Data listing -
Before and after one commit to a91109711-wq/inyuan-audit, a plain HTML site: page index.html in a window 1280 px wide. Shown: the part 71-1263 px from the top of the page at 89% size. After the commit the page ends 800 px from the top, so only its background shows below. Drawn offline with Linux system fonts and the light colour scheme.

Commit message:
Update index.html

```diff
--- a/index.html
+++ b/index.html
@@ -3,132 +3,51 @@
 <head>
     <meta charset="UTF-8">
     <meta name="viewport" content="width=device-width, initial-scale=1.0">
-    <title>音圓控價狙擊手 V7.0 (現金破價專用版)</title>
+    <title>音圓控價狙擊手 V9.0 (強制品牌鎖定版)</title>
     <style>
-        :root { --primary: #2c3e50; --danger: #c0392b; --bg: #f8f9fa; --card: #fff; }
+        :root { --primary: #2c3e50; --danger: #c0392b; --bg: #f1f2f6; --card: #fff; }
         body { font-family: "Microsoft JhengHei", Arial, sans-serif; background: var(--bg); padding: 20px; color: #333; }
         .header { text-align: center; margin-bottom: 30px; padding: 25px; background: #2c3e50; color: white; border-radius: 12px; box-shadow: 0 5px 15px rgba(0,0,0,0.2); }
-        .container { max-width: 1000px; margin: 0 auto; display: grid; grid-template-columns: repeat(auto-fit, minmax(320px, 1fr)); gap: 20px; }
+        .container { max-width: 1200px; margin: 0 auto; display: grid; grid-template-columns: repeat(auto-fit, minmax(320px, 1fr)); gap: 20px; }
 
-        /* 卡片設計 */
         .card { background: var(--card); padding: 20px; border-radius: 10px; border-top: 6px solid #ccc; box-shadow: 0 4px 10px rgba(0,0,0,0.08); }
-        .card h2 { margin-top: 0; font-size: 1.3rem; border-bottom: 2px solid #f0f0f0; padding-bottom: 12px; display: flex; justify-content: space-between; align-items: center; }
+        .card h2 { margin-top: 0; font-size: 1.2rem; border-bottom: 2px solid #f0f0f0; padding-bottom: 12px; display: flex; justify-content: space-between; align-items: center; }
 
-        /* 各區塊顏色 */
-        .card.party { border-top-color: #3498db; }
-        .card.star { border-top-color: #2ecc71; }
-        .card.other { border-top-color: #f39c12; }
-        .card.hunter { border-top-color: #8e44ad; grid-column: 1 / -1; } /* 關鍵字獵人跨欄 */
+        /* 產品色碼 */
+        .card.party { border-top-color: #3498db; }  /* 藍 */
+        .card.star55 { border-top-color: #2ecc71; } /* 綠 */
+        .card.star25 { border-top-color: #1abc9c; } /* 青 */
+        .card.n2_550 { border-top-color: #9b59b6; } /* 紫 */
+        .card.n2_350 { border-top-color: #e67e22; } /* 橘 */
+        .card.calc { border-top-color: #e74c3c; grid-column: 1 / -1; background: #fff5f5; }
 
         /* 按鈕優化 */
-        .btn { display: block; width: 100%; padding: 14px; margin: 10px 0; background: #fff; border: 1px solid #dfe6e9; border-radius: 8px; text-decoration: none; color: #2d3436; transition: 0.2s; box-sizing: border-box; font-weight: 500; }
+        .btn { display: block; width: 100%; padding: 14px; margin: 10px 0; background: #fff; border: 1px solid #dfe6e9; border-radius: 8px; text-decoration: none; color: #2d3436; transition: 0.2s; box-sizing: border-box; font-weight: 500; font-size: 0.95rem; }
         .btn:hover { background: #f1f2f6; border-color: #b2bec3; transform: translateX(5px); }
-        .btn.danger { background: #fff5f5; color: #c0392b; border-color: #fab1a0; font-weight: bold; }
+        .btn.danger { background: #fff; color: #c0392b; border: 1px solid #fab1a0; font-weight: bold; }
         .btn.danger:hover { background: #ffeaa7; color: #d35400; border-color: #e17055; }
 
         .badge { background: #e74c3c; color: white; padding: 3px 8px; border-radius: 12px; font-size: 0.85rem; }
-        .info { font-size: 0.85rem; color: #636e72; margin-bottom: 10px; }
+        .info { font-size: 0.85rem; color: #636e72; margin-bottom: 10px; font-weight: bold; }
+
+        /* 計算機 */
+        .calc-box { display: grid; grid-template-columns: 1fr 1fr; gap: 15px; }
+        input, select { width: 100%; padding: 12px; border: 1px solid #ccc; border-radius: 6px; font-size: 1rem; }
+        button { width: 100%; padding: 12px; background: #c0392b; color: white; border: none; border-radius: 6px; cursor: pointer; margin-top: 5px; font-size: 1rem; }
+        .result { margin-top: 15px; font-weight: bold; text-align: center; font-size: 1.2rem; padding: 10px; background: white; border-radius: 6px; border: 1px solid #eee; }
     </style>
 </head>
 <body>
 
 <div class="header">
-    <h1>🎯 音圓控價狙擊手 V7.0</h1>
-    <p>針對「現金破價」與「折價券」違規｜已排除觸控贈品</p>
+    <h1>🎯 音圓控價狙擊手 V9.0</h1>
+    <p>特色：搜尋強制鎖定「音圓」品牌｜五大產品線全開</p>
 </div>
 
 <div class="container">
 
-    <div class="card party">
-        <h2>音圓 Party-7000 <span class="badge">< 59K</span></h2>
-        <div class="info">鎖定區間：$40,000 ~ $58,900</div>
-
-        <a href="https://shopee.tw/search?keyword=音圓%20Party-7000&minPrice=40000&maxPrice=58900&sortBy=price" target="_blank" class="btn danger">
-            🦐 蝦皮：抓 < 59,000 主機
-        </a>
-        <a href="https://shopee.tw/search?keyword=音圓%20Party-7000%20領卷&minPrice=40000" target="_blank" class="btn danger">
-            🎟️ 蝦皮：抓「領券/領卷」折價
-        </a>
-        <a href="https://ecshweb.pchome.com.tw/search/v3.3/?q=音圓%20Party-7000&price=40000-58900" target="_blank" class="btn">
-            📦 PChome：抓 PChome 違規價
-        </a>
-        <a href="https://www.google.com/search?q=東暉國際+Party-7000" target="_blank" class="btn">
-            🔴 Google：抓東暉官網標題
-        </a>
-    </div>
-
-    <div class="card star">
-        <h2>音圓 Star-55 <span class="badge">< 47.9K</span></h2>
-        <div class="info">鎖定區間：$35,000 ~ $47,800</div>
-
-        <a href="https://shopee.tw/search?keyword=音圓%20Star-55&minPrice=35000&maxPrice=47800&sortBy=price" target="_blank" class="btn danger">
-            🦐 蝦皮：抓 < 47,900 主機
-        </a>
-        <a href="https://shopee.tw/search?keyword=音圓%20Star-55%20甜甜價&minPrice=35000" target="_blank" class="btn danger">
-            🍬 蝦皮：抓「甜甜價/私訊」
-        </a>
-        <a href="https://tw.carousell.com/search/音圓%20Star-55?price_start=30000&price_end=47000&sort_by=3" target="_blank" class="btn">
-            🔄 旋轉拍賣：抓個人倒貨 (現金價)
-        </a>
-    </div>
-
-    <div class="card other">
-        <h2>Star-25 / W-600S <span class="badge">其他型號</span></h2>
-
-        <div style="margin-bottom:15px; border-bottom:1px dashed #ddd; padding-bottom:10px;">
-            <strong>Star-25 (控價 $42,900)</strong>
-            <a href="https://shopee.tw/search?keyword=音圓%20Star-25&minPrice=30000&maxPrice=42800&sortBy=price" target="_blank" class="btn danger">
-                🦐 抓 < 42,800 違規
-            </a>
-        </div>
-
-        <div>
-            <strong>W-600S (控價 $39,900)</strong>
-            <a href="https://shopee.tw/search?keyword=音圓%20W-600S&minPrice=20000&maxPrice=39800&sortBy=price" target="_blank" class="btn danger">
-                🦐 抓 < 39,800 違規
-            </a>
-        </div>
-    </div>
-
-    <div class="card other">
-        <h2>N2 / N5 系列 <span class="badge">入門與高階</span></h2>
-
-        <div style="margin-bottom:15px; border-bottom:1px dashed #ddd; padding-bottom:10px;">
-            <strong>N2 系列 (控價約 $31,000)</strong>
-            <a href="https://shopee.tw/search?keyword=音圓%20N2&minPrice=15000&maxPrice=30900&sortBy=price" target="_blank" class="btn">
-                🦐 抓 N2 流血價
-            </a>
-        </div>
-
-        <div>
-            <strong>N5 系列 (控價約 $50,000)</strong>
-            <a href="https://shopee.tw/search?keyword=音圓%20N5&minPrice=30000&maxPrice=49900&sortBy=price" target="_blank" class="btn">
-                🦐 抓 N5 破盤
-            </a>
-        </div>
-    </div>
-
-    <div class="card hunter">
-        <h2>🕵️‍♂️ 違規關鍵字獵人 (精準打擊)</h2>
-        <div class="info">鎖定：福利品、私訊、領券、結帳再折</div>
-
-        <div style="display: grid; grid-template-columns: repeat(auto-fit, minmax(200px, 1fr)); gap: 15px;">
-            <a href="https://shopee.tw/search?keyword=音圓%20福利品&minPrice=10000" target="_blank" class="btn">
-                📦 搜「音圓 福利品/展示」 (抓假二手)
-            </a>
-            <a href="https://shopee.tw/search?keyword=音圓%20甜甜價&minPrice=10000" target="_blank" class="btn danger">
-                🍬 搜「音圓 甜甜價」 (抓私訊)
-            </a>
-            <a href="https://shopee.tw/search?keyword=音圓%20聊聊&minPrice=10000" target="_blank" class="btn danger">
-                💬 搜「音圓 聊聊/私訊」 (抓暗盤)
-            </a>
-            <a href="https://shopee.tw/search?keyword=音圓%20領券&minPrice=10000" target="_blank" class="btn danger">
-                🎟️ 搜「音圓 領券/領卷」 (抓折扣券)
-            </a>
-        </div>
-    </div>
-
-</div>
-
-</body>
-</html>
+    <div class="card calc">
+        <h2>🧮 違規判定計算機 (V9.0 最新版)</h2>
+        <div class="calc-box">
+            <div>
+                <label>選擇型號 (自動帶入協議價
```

Activity - When a line in the listing above holds the word "size", copy it.

Your solution -
Before and after one commit to a91109711-wq/inyuan-audit, a plain HTML site: page index.html in a window 1280 px wide. Shown: the part 71-1263 px from the top of the page at 89% size. After the commit the page ends 800 px from the top, so only its background shows below. Drawn offline with Linux system fonts and the light colour scheme.
-        .card h2 { margin-top: 0; font-size: 1.3rem; border-bottom: 2px solid #f0f0f0; padding-bottom: 12px; display: flex; justify-content: space-between; align-items: center; }
+        .card h2 { margin-top: 0; font-size: 1.2rem; border-bottom: 2px solid #f0f0f0; padding-bottom: 12px; display: flex; justify-content: space-between; align-items: center; }
+        .btn { display: block; width: 100%; padding: 14px; margin: 10px 0; background: #fff; border: 1px solid #dfe6e9; border-radius: 8px; text-decoration: none; color: #2d3436; transition: 0.2s; box-sizing: border-box; font-weight: 500; font-size: 0.95rem; }
         .badge { background: #e74c3c; color: white; padding: 3px 8px; border-radius: 12px; font-size: 0.85rem; }
-        .info { font-size: 0.85rem; color: #636e72; margin-bottom: 10px; }
+        .info { font-size: 0.85rem; color: #636e72; margin-bottom: 10px; font-weight: bold; }
+        input, select { width: 100%; padding: 12px; border: 1px solid #ccc; border-radius: 6px; font-size: 1rem; }
+        button { width: 100%; padding: 12px; background: #c0392b; color: white; border: none; border-radius: 6px; cursor: pointer; margin-top: 5px; font-size: 1rem; }
+        .result { margin-top: 15px; font-weight: bold; text-align: center; font-size: 1.2rem; padding: 10px; background: white; border-radius: 6px; border: 1px solid #eee; }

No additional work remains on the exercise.